Sam Harper is one of the founders of Hippy Feet — a sock and apparel company on a mission to provide jobs to homeless youth. Sam launched Hippy Feet in 2016 alongside co-founder, Michael Mader. Since its launch, the company has been able to provide transitional jobs to over 120 young people affected by homelessness while producing all of its products in the United States using eco-friendly materials. Previously, Harper has held leadership positions across a number of technology organizations.
StarCentral Magazine recently caught up with Sam to discuss his journey as one of the founders of Hippy Feet and here’s what went down:
Could you please tell our readers a brief background about yourself and how you started your business?
I got my start in the world of cause-driven brands as a college student when a friend from high school started a hat company called “Love Your Melon”. I helped out with the company in any way I could as it was first starting out and it ended up growing quickly. By my junior year of college, we were generating 7 figures in revenue and I held a seat on the board of directors. More than anything, it was a great learning experience. After graduating with a business degree from St. John’s University, I came together with my co-founder, Michael Mader. 4 months later we launched Hippy Feet – a sock company on a mission to help the homeless. To date, we’ve been able to create employment opportunities for over 120 young people affected by homelessness.
What are you currently doing to maintain/grow your business?
We’re in a really exciting phase of growth as a business. We’ve gotten past some of the tedious basics that you have to deal with in your first couple of years of business, and we’re starting to build on that strong foundation. Simply, we’re trying to get our brand in front of as many eyes as we can. We want to share Hippy Feet’s story and mission with as many people as possible.

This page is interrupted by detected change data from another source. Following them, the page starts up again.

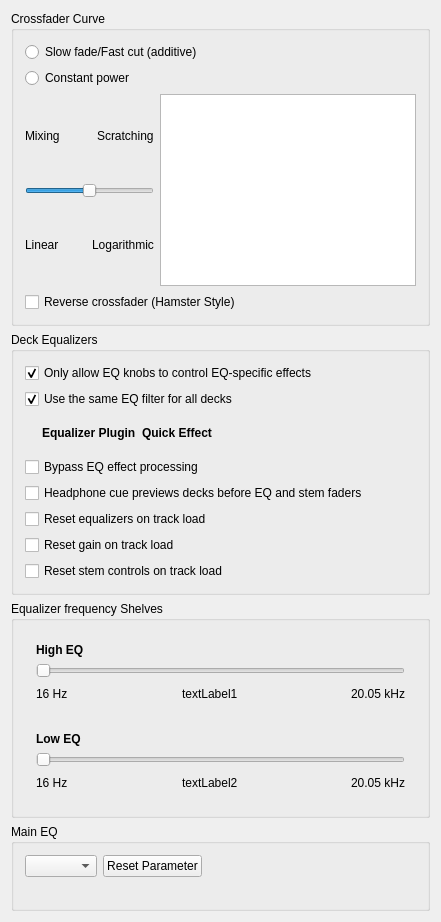
Before: the Qt Designer form src/preferences/dialog/dlgprefmixerdlg.ui in loopcreativeandy/mixxx-custom, drawn with Qt 5.
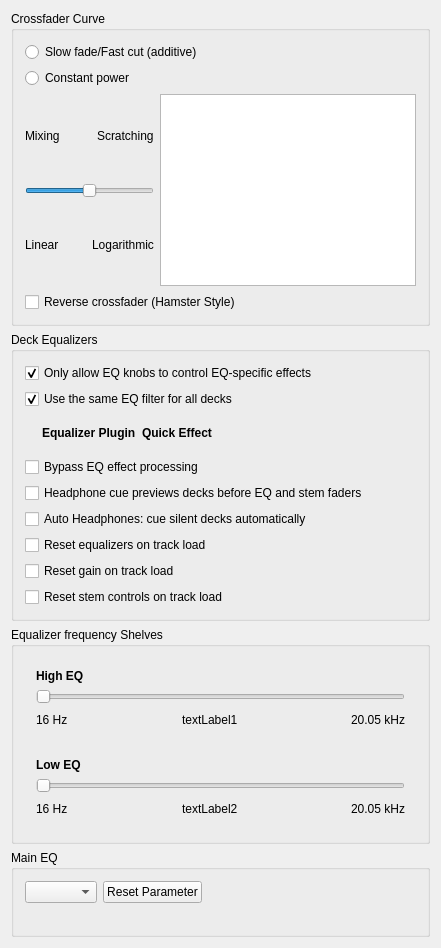
After: the same form once the commit is applied.

Commit message: CP89: Auto Headphones puts silent decks on the headphones

```diff
--- a/src/preferences/dialog/dlgprefmixerdlg.ui
+++ b/src/preferences/dialog/dlgprefmixerdlg.ui
@@ -195,7 +195,7 @@
      <property name="title">
       <string>Deck Equalizers</string>
      </property>
-     <layout class="QVBoxLayout" name="DeckEqualizerCheckboxes" stretch="0,0,0,0,0,0,0,0">
+     <layout class="QVBoxLayout" name="DeckEqualizerCheckboxes" stretch="0,0,0,0,0,0,0,0,0">
       <item>
        <widget class="QCheckBox" name="CheckBoxEqOnly">
         <property name="toolTip">
@@ -299,6 +299,17 @@
        </widget>
       </item>
 
+      <item>
+       <widget class="QCheckBox" name="CheckBoxAutoHeadphones">
+        <property name="toolTip">
+         <string>When checked, a loaded deck that is silent on the main output is put on the headphones automatically, and taken off as soon as it becomes audible. Silent means: channel fader down, crossfader on the other side, all three EQs down or killed, all stems down or muted, or the deck muted. A headphone button you press yourself stays as it is until the deck changes between silent and audible again.</string>
+        </property>
+        <property name="text">
+         <string>Auto Headphones: cue silent decks automatically</string>
+        </property>
+       </widget>
+      </item>
+
       <item>
        <widget class="QCheckBox" name="CheckBoxEqAutoReset">
         <property name="toolTip">
```
The commit also changes 9 other files.
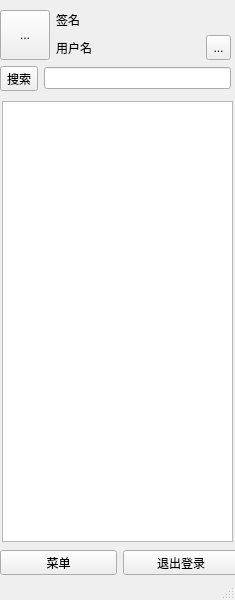
Qt form SNITeacher/mainwindow.ui (Modolet/SuperNewIC) before a commit.
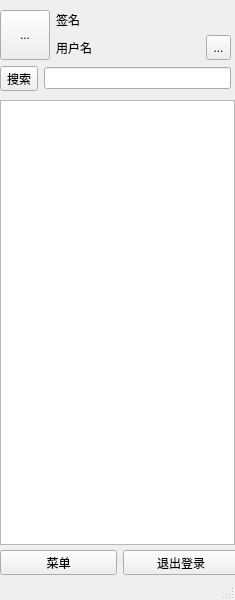
The same form after that commit. Custom widgets are drawn as their Qt base class.

```diff
--- a/SNITeacher/mainwindow.ui
+++ b/SNITeacher/mainwindow.ui
@@ -20,17 +20,7 @@
    <string>MainWindow</string>
   </property>
   <widget class="QWidget" name="centralwidget">
-   <widget class="QTreeView" name="treeView">
-    <property name="geometry">
-     <rect>
-      <x>2</x>
-      <y>101</y>
-      <width>231</width>
-      <height>441</height>
-     </rect>
-    </property>
-   </widget>
-   <widget class="QWidget" name="">
+   <widget class="QWidget" name="layoutWidget">
     <property name="geometry">
      <rect>
       <x>0</x>
@@ -144,7 +134,7 @@
      </item>
     </layout>
    </widget>
-   <widget class="QWidget" name="">
+   <widget class="QWidget" name="layoutWidget">
     <property name="geometry">
      <rect>
       <x>0</x>
@@ -170,9 +160,26 @@
      </item>
     </layout>
    </widget>
+   <widget class="StudentList" name="studentList">
+    <property name="geometry">
+     <rect>
+      <x>0</x>
+      <y>100</y>
+      <width>235</width>
+      <height>445</height>
+     </rect>
+    </property>
+   </widget>
   </widget>
   <widget class="QStatusBar" name="statusbar"/>
  </widget>
+ <customwidgets>
+  <customwidget>
+   <class>StudentList</class>
+   <extends>QListWidget</extends>
+   <header location="global">studentlist.h</header>
+  </customwidget>
+ </customwidgets>
  <resources/>
  <connections/>
 </ui>
```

What social media platforms do you usually use to increase your brand’s awareness?
We try to be active across Facebook, Instagram, Twitter, and Pinterest. Paid ads on Instagram and Facebook are our most effective way of raising awareness though.
What is your main tactic when it comes to making more people aware of your brand and engaging your customers? How did your business stand out?
We always go back to why we exist as a business. The world may not need another sock company, but the world needs Hippy Feet. The homeless community needs Hippy Feet. We exist to be a support system and provide opportunities for people who may not have it outside of our business. There are young people who are no longer homeless because of Hippy Feet. Sharing the stories of the people we help is the best way for us to stand out.
What form of marketing has worked well for your business throughout the years?
Social media has been our most consistent form of marketing, but our biggest wins have actually come from referrals. We love it when somebody has such a great experience with our company that they tell someone else or advocate on our behalf.
What is the toughest decision you had to make in the last few months?
We had to figure out how to pivot our business during the pandemic. Through the spring and summer, most of our business comes from creating custom branded socks for other companies. When the lockdown started and businesses started canceling events, they began canceling sock orders as well. We adapted by introducing new products that we had never created before. It was a risk that could have really harmed us, but it paid off and helped us make it through that difficult time.
What money mistakes have you made along the way that others can learn from (or something you’d do differently)?
We’ve always had to be careful with money. We’ve never pursued funding, so Hippy Feet has grown through hard work and a little bit of luck. The biggest money mistakes we’ve made are when we waited too long to make decisions. It’s better to make a decision with 70% of the information you need rather than waiting until you know everything and letting an opportunity slip by.
What new business would you love to start?
I don’t have one specific idea, but I’d love to start something in the food industry someday. A shift in the way we eat is crucial to helping people live longer and healthier, but we also need a change in the way our food and agriculture systems work in order to protect the planet and fight climate change.
If you could go back in a time machine to the time when you were just getting started, what would you do differently?
I would tell my younger self to be more patient. Good things will happen, they just take a bit longer than you might want sometimes.
What is the best advice you have ever been given?
Getting your idea out quickly is more important than perfecting it. I’ve watched a lot of people get hung up on minutia rather than simply putting their idea out into the world. Chances are you’re going to be wrong, so it’s better to get things out fast and fail small.
What advice would you give to a newbie Entrepreneur setting up their first business?
Find something that consumes you. Starting your business will be one of the hardest things you ever do. You need to solve a problem that keeps you up and night and fuels you to keep going no matter what.